The way that unpaid present entitlements (‘UPEs’) to ‘bucket’ companies were dealt with by trusts was completely overhauled by the ATO from 16 December 2009 when it released Taxation Ruling TR 2010/3 and the accompanying PS LA 2010/4.
In accordance with the ATO’s views, UPEs owing to ‘bucket’ companies will be treated as a loan to the trust for Division 7A purposes, where the UPE remains outstanding by the time the trust lodges its tax return for the year in which the distribution was made.
Specifically, the ‘bucket’ company will be taken to have ‘loaned’ the funds representing the UPE to the trust, which will constitute the provision of ‘financial accommodation’ under the extended definition of a ‘loan’ for Division 7A purposes.
One of the options available to the trust in order to avoid a deemed dividend in these circumstances is to enter into a sub-trust arrangement, as provided for in PS LA 2010/4.
Of the three ‘safe harbour’ options of sub-trust arrangements provided by the ATO, Option 1 provides that the sub-trust ‘invests’ the UPE funds by way of a seven-year interest only loan to the main trust.
Payments of interest calculated with reference to the Division 7A benchmark interest rate are physically required each year by the main trust’s lodgment day.
The final interest payment must be made together with the repayment of the principal when it is due.
Significantly, once the current sub-trust arrangement matures, it ceases to exist and, therefore, cannot be rolled into a new sub-trust arrangement.
As the sub-trust arrangements are progressively maturing, the ATO has provided concessional treatment to avoid a deemed dividend from being triggered if a trust fails to comply with the principal repayment requirement.
The concessional treatment applies to sub-trust arrangements entered into on, or before, 30 June 2012, which may mature in either the 2017, 2018 or 2019 income year.

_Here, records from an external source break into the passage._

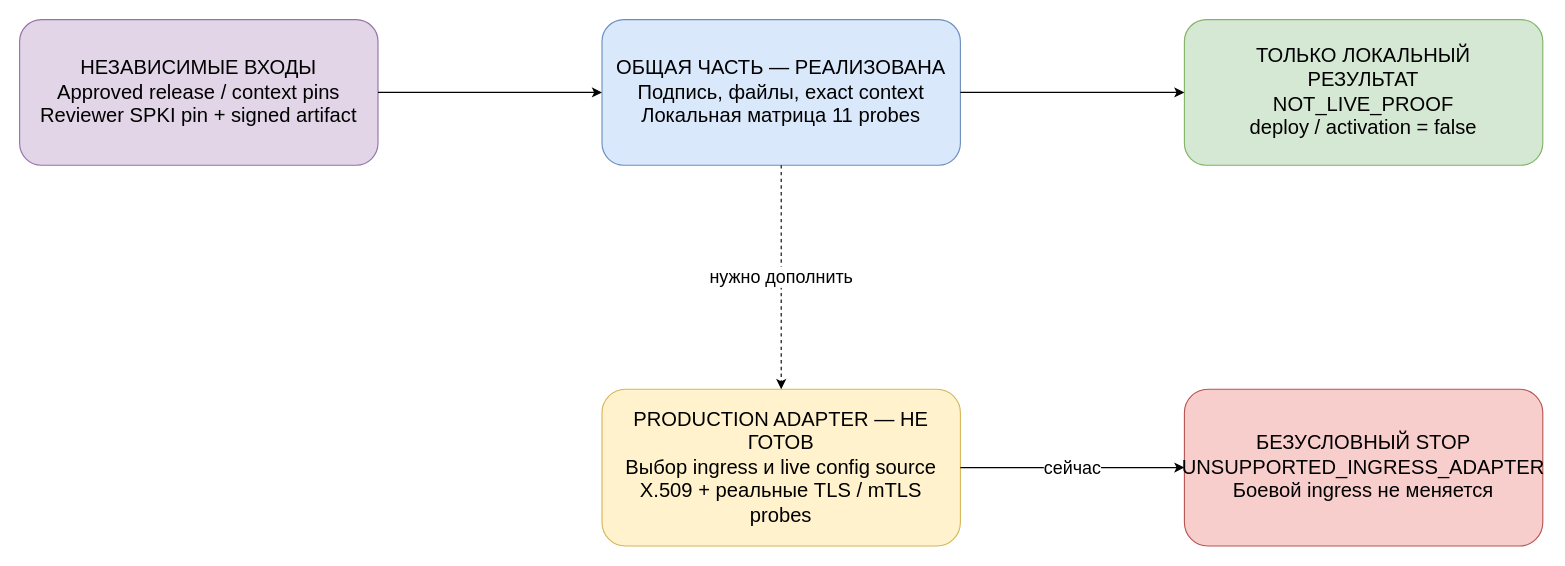
Before: docs/assets/partner-game-membership-ingress-evidence.drawio in Z6v6e6r/lk, a draw.io diagram. Source tidied: cells renumbered, new cells numbered last; positions are measured from the earlier drawing's top-left corner, leaving out a move shared by most shapes. Both pictures are drawn from the tidied source at 112%, with x=0, y=0 at pixel (19, 19).
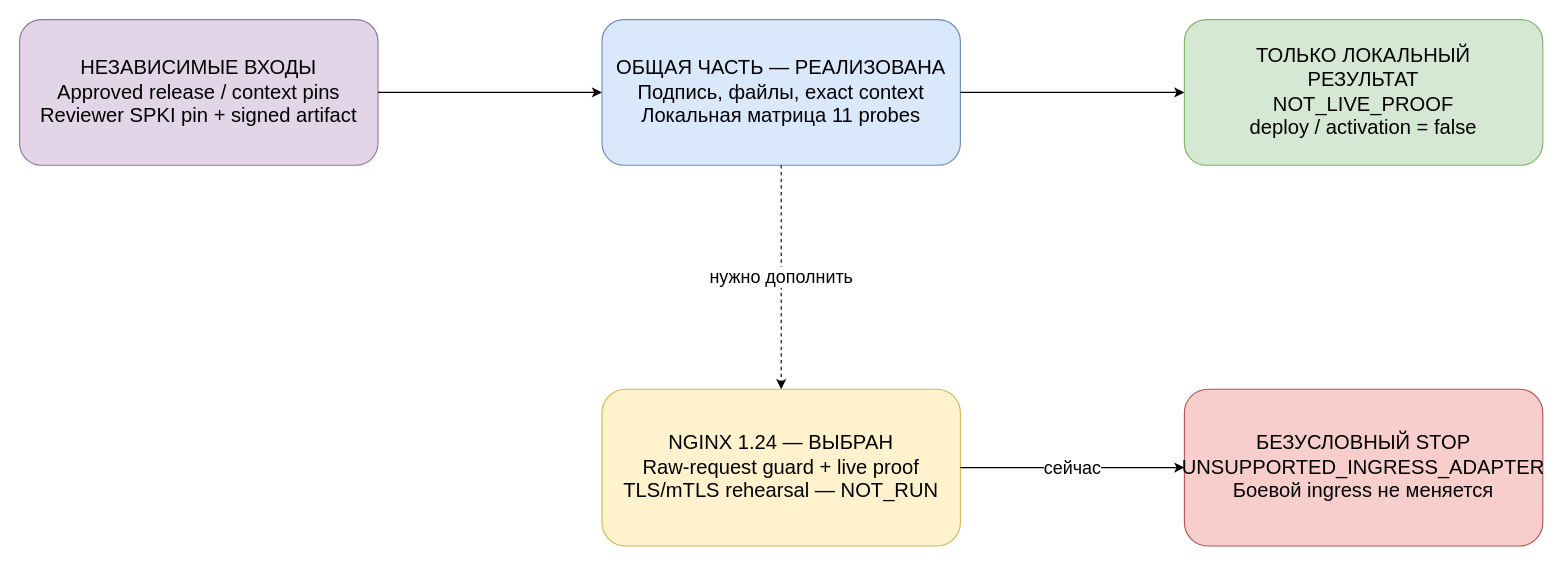
The same diagram, later.

Commit message (it also covers changes not shown here):
Record Nginx choice and fail-closed capability preflight

What changed in the source:
```diff
@@
 <mxGraphModel>
   <root>
     <mxCell id="0" />
     <mxCell id="1" parent="0" />
     <mxCell id="2" value="НЕЗАВИСИМЫЕ ВХОДЫ&#10;Approved release / context pins&#10;Reviewer SPKI pin + signed artifact" style="rounded=1;whiteSpace=wrap;html=1;fillColor=#e1d5e7;strokeColor=#9673a6;fontSize=18;spacing=14;" parent="1" vertex="1">
       <mxGeometry width="320" height="130" as="geometry" />
     </mxCell>
     <mxCell id="3" value="ОБЩАЯ ЧАСТЬ — РЕАЛИЗОВАНА&#10;Подпись, файлы, exact context&#10;Локальная матрица 11 probes" style="rounded=1;whiteSpace=wrap;html=1;fillColor=#dae8fc;strokeColor=#6c8ebf;fontSize=18;spacing=14;" parent="1" vertex="1">
       <mxGeometry x="520" width="320" height="130" as="geometry" />
     </mxCell>
     <mxCell id="4" value="ТОЛЬКО ЛОКАЛЬНЫЙ РЕЗУЛЬТАТ&#10;NOT_LIVE_PROOF&#10;deploy / activation = false" style="rounded=1;whiteSpace=wrap;html=1;fillColor=#d5e8d4;strokeColor=#82b366;fontSize=18;spacing=14;" parent="1" vertex="1">
       <mxGeometry x="1040" width="320" height="130" as="geometry" />
     </mxCell>
-    <mxCell id="5" value="PRODUCTION ADAPTER — НЕ ГОТОВ&#10;Выбор ingress и live config source&#10;X.509 + реальные TLS / mTLS probes" style="rounded=1;whiteSpace=wrap;html=1;fillColor=#fff2cc;strokeColor=#d6b656;fontSize=18;spacing=14;" parent="1" vertex="1">
+    <mxCell id="5" value="NGINX 1.24 — ВЫБРАН&#10;Raw-request guard + live proof&#10;TLS/mTLS rehearsal — NOT_RUN" style="rounded=1;whiteSpace=wrap;html=1;fillColor=#fff2cc;strokeColor=#d6b656;fontSize=18;spacing=14;" parent="1" vertex="1">
       <mxGeometry x="520" y="330" width="320" height="140" as="geometry" />
     </mxCell>
     <mxCell id="6" value="БЕЗУСЛОВНЫЙ STOP&#10;UNSUPPORTED_INGRESS_ADAPTER&#10;Боевой ingress не меняется" style="rounded=1;whiteSpace=wrap;html=1;fillColor=#f8cecc;strokeColor=#b85450;fontSize=18;spacing=14;" parent="1" vertex="1">
       <mxGeometry x="1040" y="330" width="320" height="140" as="geometry" />
     </mxCell>
     <mxCell id="7" style="edgeStyle=orthogonalEdgeStyle;rounded=1;jettySize=auto;html=1;exitX=1;exitY=0.5;entryX=0;entryY=0.5;" parent="1" edge="1" source="2" target="3">
       <mxGeometry relative="1" as="geometry" />
     </mxCell>
     <mxCell id="8" style="edgeStyle=orthogonalEdgeStyle;rounded=1;jettySize=auto;html=1;exitX=1;exitY=0.5;entryX=0;entryY=0.5;" parent="1" edge="1" source="3" target="4">
       <mxGeometry relative="1" as="geometry" />
     </mxCell>
     <mxCell id="9" value="нужно дополнить" style="edgeStyle=orthogonalEdgeStyle;rounded=1;jettySize=auto;html=1;dashed=1;fontSize=16;exitX=0.5;exitY=1;entryX=0.5;entryY=0;" parent="1" edge="1" source="3" target="5">
       <mxGeometry relative="1" as="geometry" />
     </mxCell>
     <mxCell id="10" value="сейчас" style="edgeStyle=orthogonalEdgeStyle;rounded=1;jettySize=auto;html=1;fontSize=16;exitX=1;exitY=0.5;entryX=0;entryY=0.5;" parent="1" edge="1" source="5" target="6">
       <mxGeometry relative="1" as="geometry" />
     </mxCell>
   </root>
 </mxGraphModel>
```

Furthermore, the ATO has warned that the concessional treatment is only afforded to genuine sub-trust arrangements entered into, and maintained, in good faith.
If the surrounding facts and circumstances indicate that there has never been an intention to repay the sub-trust principal at the end of the sub-trust arrangement, then the arrangement will not be considered to be genuine.
In fact, where this is the case, the ATO may conclude that the arrangement is a sham, or that there was fraud or evasion.